PREMIER’S ADVOCATE FOR SUICIDE PREVENTION
The Hon John Dawkins MLC was first elected to the South Australian Legislative Council in 1997 as a member of the Liberal Party and currently serves as the Premier’s Advocate for Suicide Prevention. For many years John has been a leader on the subject within Parliament and a strong supporter for South Australia’s Suicide Prevention Networks. As Chair of the Premier’s Council on Suicide Prevention, John works with experts in the field to plan and deliver on initiatives to prevent suicide across South Australia.
IAN JAMES, PRINCIPAL ABORIGINAL MENTAL HEALTH ADVISOR
OFFICE OF THE CHIEF PSYCHIATRIST
A proud descendent of the Arrernte tribe of Central Australia and the First Peoples of the River Murray and Mallee Region. Ian is currently the Principal Aboriginal Mental Health Advisor for the Office of the Chief Psychiatrist at SA Health. Ian is passionate about improving pathways and mental health outcomes for Aboriginal mental health sufferers and reducing the high statistics of Aboriginal suicides. “It’s about upskilling our own and educating others to create a better mental health care” .
PROFESSOR NICHOLAS PROCTER,
CHAIR, SCHOOL OF NURSING AND MIDWIFERY, UNIVERSITY OF SOUTH AUSTRALIA
Professor Nicholas Procter is Chair: Mental Health Nursing and leader of UniSA’s Mental Health and Suicide Prevention Research Group. He has researched and published widely in the area of suicide and its prevention. In 2019 Professor Procter was awarded Department of Correctional Services Merit Award (Community Partnerships category) as a member of the Connecting with People team delivering suicide prevention education to SA prison officers and health staff. Professor Procter is Australia’s national representative to the International Association for Suicide Prevention. With members in more than 70 countries, the IASP was established in 1960 and is the largest international organisation dedicated to suicide prevention and to the reduction of suicide-related distress and loss. Professor Procter is also a member of the Expert Advisory Group to the Office of the Prime Minister’s National Suicide Prevention Adviser, National Suicide Prevention Taskforce.

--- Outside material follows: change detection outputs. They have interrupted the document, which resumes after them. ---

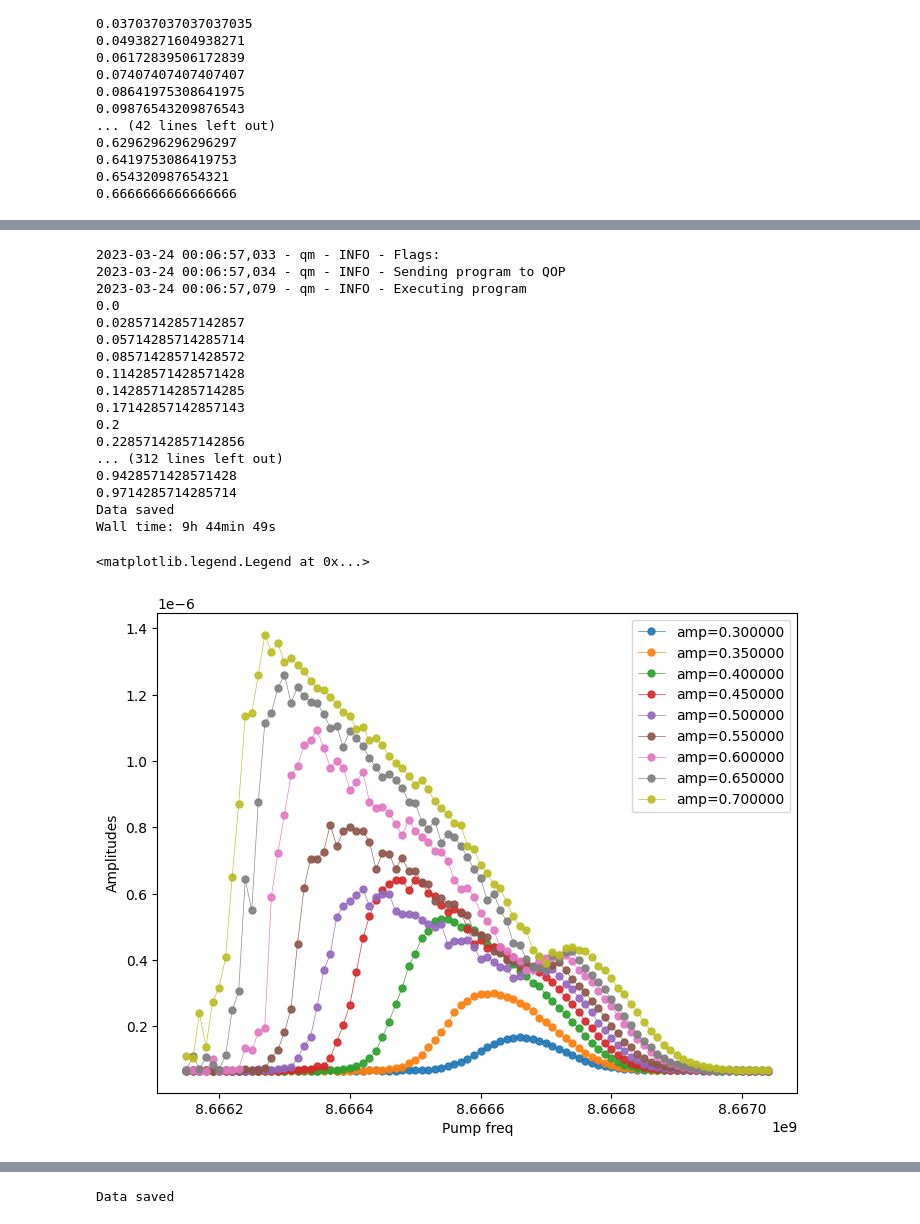
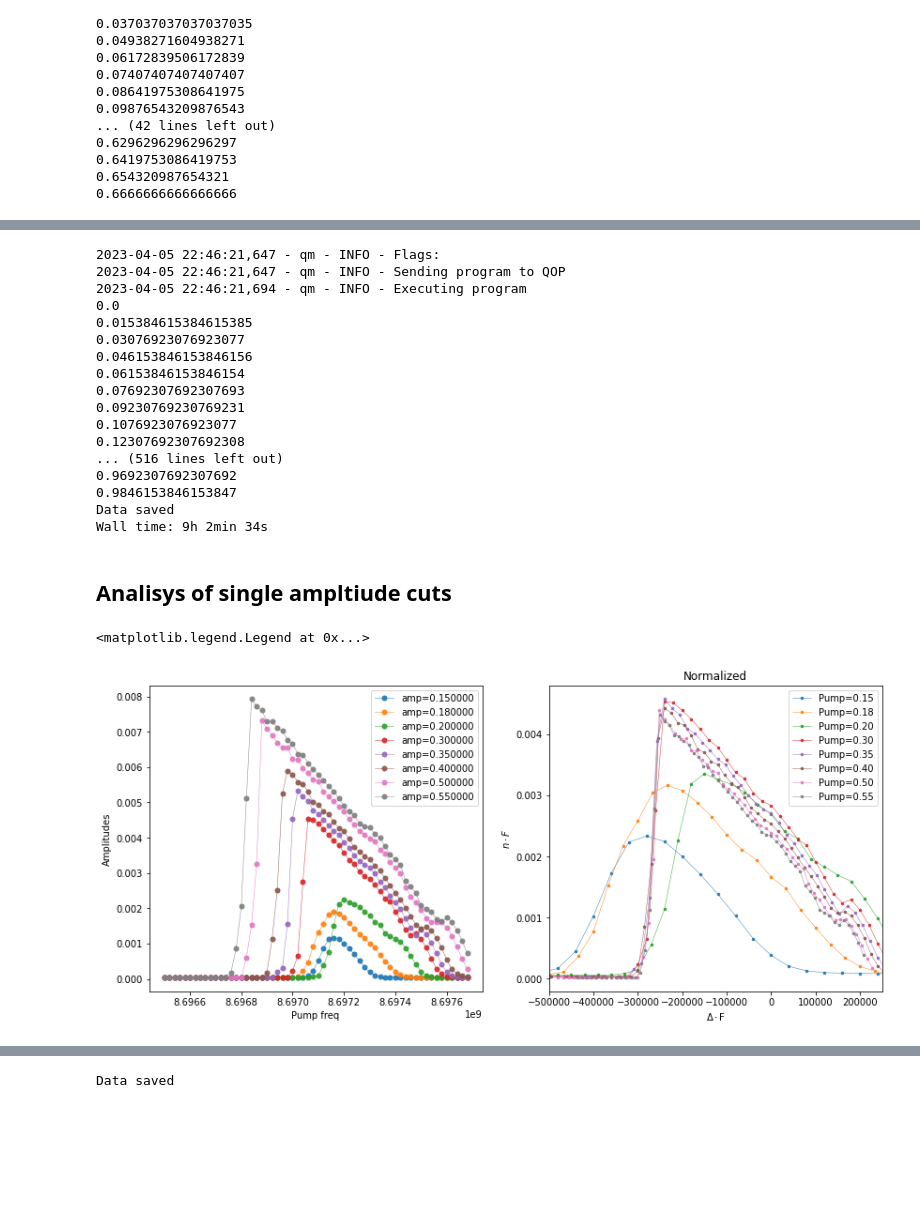
Before and after one commit to BeaulieuGuillaume/DPT_SQUID, a Jupyter notebook: Spectrum_map/Spectrum_map.ipynb, the cells around one changed output, grey strips where cells are left out. Cells and saved outputs as stored; diff of their text form; code cells hidden in the pictures; blank space fills up the shorter version.

Commit message:
improvement on spectrum map

```diff
--- a/Spectrum_map/Spectrum_map.ipynb
+++ b/Spectrum_map/Spectrum_map.ipynb
@@ -187,9 +196,9 @@ True
 Program for testing the trigger with the pump. The program plays the pump pulse as defined in the configuation file. The pulse triggers the Analyzer and the spectrum can then be collected
 # %%
 amp_factor=0.4
-twoPhoton_len=2_000_000_000
+twoPhoton_len=600_000_000
 config,qm=update_two_photon_lenght(twoPhoton_len,config,qmm)
-delay=50_000_000
+delay=5_000_000
 config,qm=update_delay(twoPhoton_len,config,qmm)
 
 with program() as TriggerTest:
@@ -318,11 +327,11 @@ ax.plot(Data[1,:,idx],Data[0,:,idx])
 ## Set the Parameters
 Section to set the QM parameters for all the sucessive measurements
 # %%
-twoPhoton_len=2_000_000_000
+twoPhoton_len=600_000_000
 config,qm=update_two_photon_lenght(twoPhoton_len,config,qmm)
-delay=50_000_000
+delay=5_000_000
 config,qm=update_delay(twoPhoton_len,config,qmm)
-waiting_acquisition_time=0.4
+waiting_acquisition_time=0.2
 # %% [markdown]
 # Program sweeping pump frequency and amplitude
 
@@ -870,9 +825,9 @@ print(NumberPoints*TimePerPoint*n_avg/60)
 
 
 #Saving parameters
-cooldown_date="2023_03_17"
-name="Cut_average_full"
-device="123"
+cooldown_date="2023_03_31" #top folder
+device="Run01" #second folder
+name="104_trace_2" # third folder
 
 datadict={}
 datadict["Analyzer_center_freq"]=centerFreq
@@ -883,16 +838,12 @@ datadict["VBW_bandwidth"]=VBW_bandwidth
 datadict["amplitudes"]=amplitudes
 datadict["Pump_freq"]=freqs+LO_fluxline
 datadict["n_avg"]=n_avg
-
-
-
+datadict["configuration"]=config
 
 # Calculate the integral for each graph
 def dbm_to_watt(Data):
     return 10**(Data/10)
 convert_dbm_to_watt=np.vectorize(dbm_to_watt)
-
-
 
 Data=np.zeros((len(freqs),pointsNum,n_avg)) #data in the format of rows corresponding to each measurement and column from the spectrum analyzer and we get one for each iteration to average
 average_trace=np.zeros((len(amplitudes),len(freqs)))  # data in the format of each row is a precice amplitude and each column is a point from the integration
@@ -969,42 +920,57 @@ for l in range(len(amplitudes)):
     average_trace[l,:]=np.mean(integrate, axis=0)
 
     if save:
-        meastype="Map_amp"+str(amplitudes[l]) #Final file name
+        meastype="Spectrum_trace_sixty_"+str(amplitudes[l]) #Final file name
         datadict["Data"]=Data
         datadict["Analyzer_freq"]=Analyzer_freq_all
         an.save_data(datadict, meastype, name, device, cooldown_date, bias=0, filepath=r"C:\Users\hqclabo\Documents\Data\gbeaulieu\Two_Photon\\")
 
  #Data structure is a 3d matrix (set of 2d matrix stacked on top of each other)
 # %% [output]
-2023-03-24 00:06:57,033 - qm - INFO - Flags:
-2023-03-24 00:06:57,034 - qm - INFO - Sending program to QOP
-2023-03-24 00:06:57,079 - qm - INFO - Executing program
+2023-04-05 22:46:21,647 - qm - INFO - Flags:
+2023-04-05 22:46:21,647 - qm - INFO - Sending program to QOP
+2023-04-05 22:46:21,694 - qm - INFO - Executing program
 0.0
-0.02857142857142857
-0.05714285714285714
-0.08571428571428572
-0.11428571428571428
-0.14285714285714285
-0.17142857142857143
-0.2
-0.22857142857142856
-... (312 lines left out)
-0.9428571428571428
-0.9714285714285714
+0.015384615384615385
+0.03076923076923077
+0.046153846153846156
+0.06153846153846154
+0.07692307692307693
+0.09230769230769231
+0.1076923076923077
+0.12307692307692308
+... (516 lines left out)
+0.9692307692307692
+0.9846153846153847
 Data saved
-Wall time: 9h 44min 49s
+Wall time: 9h 2min 34s
+# %% [markdown]
+## Analisys of single ampltiude cuts
 # %%
-#Plot the difference traces averaged trace
+#Directly without saving
 
-fig= plt.figure()
-ax=fig.add_axes([0.1, 0.1 ,1, 1])
+fig, axs = plt.subplots( ncols=2, figsize=(14,6))
+ax=axs[0]
 
 for i in range(len(amplitudes)):
-     plt.plot(freqs+LO_fluxline,average_trace[i,:],'.-',label=f'amp={amplitudes[i]:1f}', alpha=.9, lw=.5, ms=10)
+     ax.plot(freqs+LO_fluxline,average_trace[i,:],'.-',label=f'amp={amplitudes[i]:1f}', alpha=.9, lw=.5, ms=10)
 
 ax.set_xlabel("Pump freq")
 ax.set_ylabel("Amplitudes")
 ax.legend()
+
+ax=axs[1]
+center_freq=8697300000
+Gi=0.3
+for i in range(len(amplitudes)):
+    Gx=amplitudes[i]
+    ax.plot((freqs+LO_fluxline-center_freq)*Gi/Gx,average_trace[i,:]*Gi/Gx, '.-',  label=f'Pump={amplitudes[i]:.2f}', alpha=.9, lw=.5, ms=5)
+
+ax.set_title("Normalized")
+ax.set_xlabel('$\Delta\cdot$F')
+ax.set_ylabel('$n\cdot F$')
+ax.set_xlim(-0.5e6, 0.25e6)
+ax.legend()
 # %% [output]
 <matplotlib.legend.Legend at 0x...>
-[figure, old version]
+[figure, new version]
```
Also changed, not shown: parts of 26 cells of this notebook, 3 other files.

MODERATOR: DAVID ROACH OAM, BA (SW), MSW
DEPUTY CHAIR, GRIEFLINK
David Roach OAM, BA (SW), MSW, Deputy Chair of the GriefLink Management Committee, is a retired Palliative Care Social Worker, focussing on the grief of living with, and dying from, life limiting illness, and the aftermath in bereavement. In the last years of his professional life David taught in the School of Social Work at Flinders University largely in the area of loss and grief. He is a founding member of Independent Theatre (1984) in which he is an actor and set builder. In March 2018 David and his partner, Rob, married after a 40 year engagement, and as soon as possible after the passage of the same sex marriage legislation.
Presented by The Bob Hawke Prime Ministerial Centre and GriefLink
While the views presented by speakers within The Bob Hawke Prime Ministerial Centre public program are their own and are not necessarily those of either the University of South Australia or The Bob Hawke Prime Ministerial Centre, they are presented in the interest of open debate and discussion in the community and reflect our themes of: Strengthening our Democracy - Valuing our Diversity - and Building our future.
The copying and reproduction of any transcripts within the Hawke Centre public program is strictly forbidden without prior arrangements.